(Excerpts from a dataset)
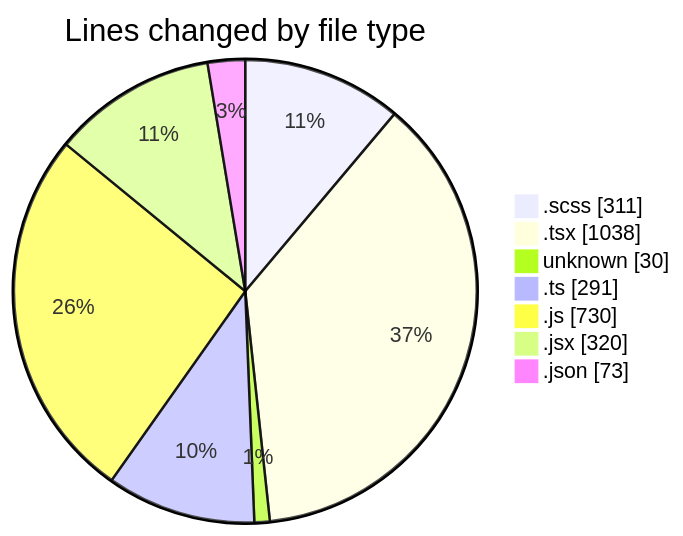
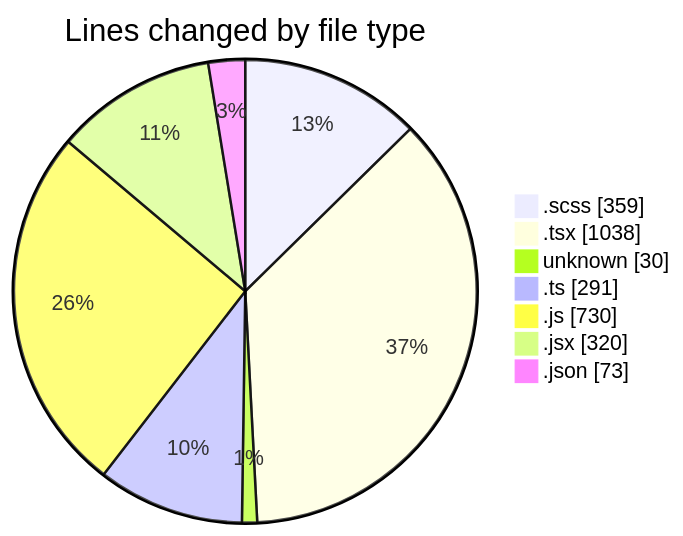
Before and after one commit to momahboobian/code-tracking: the first of 2 diagrams in 2025-03-05/cda/README.md, drawn with Mermaid. The commit also changed other lines of this file and 1 other file, not shown here.

````diff
--- a/2025-03-05/cda/README.md
+++ b/2025-03-05/cda/README.md
@@ -44,11 +45,11 @@
 ```mermaid
 pie showData
 title Lines changed by file type
-".scss" : 311
+".scss" : 359
 ".tsx" : 1038
 "unknown" : 30
 ".ts" : 291
 ".js" : 730
 ".jsx" : 320
 ".json" : 73
 ```
````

**ASSIGNMENT**
Gather each line in the entries above where the string "changed" is found.

**SOLUTION**
Before and after one commit to momahboobian/code-tracking: the first of 2 diagrams in 2025-03-05/cda/README.md, drawn with Mermaid. The commit also changed other lines of this file and 1 other file, not shown here.
 title Lines changed by file type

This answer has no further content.